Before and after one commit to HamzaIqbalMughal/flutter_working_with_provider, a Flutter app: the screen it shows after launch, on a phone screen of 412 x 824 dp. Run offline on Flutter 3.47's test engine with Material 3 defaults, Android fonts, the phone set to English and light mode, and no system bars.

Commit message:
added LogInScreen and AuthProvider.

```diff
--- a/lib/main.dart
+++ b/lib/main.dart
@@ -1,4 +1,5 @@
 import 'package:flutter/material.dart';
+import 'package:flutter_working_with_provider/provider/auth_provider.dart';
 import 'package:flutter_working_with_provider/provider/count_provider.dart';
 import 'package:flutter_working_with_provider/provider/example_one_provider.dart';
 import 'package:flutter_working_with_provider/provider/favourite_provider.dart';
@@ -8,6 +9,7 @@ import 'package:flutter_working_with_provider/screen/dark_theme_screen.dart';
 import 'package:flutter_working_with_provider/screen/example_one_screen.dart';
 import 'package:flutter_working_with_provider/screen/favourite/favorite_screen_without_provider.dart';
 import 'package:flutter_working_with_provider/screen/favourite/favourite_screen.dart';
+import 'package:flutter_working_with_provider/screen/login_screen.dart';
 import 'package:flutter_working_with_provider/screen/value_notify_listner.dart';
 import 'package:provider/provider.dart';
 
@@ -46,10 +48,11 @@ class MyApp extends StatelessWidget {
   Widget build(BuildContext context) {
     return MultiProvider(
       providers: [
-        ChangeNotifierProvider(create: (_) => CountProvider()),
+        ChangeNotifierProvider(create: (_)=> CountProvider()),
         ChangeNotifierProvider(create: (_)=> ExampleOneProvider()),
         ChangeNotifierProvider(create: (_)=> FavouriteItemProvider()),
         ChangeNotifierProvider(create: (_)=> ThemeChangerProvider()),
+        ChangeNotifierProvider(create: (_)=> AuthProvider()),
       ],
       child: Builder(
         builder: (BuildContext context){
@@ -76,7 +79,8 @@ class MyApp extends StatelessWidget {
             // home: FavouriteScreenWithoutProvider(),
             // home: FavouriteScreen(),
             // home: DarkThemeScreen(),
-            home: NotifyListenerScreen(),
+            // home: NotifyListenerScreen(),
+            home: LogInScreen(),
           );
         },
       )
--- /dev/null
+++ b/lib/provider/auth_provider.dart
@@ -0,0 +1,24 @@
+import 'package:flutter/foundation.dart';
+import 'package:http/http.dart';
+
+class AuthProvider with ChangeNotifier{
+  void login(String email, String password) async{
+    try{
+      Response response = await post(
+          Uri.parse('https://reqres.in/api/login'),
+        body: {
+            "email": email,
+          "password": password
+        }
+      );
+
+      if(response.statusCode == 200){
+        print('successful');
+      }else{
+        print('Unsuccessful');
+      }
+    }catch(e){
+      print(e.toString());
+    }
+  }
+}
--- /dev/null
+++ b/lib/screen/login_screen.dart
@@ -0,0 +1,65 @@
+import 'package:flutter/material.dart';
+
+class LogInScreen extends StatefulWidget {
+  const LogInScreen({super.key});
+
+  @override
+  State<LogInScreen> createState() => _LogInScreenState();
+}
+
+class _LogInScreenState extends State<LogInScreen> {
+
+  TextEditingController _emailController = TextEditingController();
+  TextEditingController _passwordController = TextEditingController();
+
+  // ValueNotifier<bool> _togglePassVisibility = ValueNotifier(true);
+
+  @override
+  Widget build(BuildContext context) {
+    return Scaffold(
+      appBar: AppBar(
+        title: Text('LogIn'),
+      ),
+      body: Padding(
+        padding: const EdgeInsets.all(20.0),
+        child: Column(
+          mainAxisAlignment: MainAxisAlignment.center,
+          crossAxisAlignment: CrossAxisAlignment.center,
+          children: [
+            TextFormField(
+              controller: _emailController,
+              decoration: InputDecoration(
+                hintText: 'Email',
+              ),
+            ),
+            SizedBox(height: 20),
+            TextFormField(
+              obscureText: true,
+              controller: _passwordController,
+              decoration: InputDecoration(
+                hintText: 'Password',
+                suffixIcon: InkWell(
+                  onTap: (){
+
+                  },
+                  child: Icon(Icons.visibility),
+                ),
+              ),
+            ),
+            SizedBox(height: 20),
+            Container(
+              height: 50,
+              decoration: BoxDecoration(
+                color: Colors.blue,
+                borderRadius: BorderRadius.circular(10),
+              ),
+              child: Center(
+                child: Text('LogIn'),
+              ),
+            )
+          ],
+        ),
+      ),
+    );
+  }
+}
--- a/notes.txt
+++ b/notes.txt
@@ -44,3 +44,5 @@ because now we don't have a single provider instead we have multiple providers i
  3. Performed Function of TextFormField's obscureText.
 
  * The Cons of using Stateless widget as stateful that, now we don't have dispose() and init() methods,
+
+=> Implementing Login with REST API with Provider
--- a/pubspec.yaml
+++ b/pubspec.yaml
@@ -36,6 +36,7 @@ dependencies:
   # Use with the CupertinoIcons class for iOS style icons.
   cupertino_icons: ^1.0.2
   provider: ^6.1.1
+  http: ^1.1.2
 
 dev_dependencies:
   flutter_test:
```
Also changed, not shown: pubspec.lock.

**EXERCISE**
Look for the word "LogInScreen" in the listing above, and copy every line where you find it.

**YOUR SOLUTION**
added LogInScreen and AuthProvider.
+            home: LogInScreen(),
+class LogInScreen extends StatefulWidget {
+  const LogInScreen({super.key});
+  State<LogInScreen> createState() => _LogInScreenState();
+class _LogInScreenState extends State<LogInScreen> {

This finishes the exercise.